Immediately following the crime a series of riots began in over 100 cities across the U.S. These riots involved burning and looting. The black community took the death as, "a rejection of their vigorous pursuit of equality through the nonviolent resistance he had championed." (history.com) It led to more radical protests and served as motivation for groups like The Black Power Movement and The Black Panther Party. Along with the impact on African Americans it also affected law. Upon King's death, President Lyndon B. Johnson rushed the passing of the Fair Housing Act. He signed it by April 11, deeming it a necessary action to honor Martin Luther King Jr. and his life's work. In regards to the crime, it still remains a controversy as to what exactly happened on the night King was murdered. Before James Earl Ray's passing he claimed his innocence and even had the King family backing his innocence.
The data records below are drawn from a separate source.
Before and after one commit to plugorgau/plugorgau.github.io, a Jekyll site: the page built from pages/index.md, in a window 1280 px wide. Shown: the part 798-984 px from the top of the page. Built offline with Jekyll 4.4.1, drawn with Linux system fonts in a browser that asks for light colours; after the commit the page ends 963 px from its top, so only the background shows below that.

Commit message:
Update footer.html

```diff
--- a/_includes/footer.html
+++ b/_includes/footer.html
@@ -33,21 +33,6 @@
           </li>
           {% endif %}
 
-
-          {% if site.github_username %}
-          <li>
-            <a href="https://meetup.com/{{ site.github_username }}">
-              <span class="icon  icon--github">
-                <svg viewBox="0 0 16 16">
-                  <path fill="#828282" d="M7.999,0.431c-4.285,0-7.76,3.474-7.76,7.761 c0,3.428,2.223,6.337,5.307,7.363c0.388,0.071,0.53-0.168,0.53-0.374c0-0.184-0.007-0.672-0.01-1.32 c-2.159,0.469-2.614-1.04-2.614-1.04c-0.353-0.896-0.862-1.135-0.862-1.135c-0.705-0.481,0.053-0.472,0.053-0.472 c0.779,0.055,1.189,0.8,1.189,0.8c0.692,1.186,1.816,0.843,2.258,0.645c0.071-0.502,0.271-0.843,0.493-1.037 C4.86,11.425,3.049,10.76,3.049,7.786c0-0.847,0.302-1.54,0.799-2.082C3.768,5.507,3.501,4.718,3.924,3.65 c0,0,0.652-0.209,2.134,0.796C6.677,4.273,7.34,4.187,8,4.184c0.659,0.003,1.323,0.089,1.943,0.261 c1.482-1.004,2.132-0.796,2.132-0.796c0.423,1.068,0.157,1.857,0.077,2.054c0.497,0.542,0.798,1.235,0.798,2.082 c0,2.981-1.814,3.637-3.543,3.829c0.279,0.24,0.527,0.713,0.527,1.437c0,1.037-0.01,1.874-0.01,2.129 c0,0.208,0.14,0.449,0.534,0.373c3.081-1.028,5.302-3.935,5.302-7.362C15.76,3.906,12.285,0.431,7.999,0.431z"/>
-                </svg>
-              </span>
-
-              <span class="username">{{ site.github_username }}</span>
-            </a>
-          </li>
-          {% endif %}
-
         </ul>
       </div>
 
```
Even so nothing significant enough to settle the conspiracy has been found or revealed.
"James Earl Ray" Biography.com December 1, 2016
"James Earl Ray, 70, Killer of Dr. King, Dies in Nashville" Lawrence Van Gelder April 24, 1998
"Martin Luther King Jr. Assassination" History.com 2010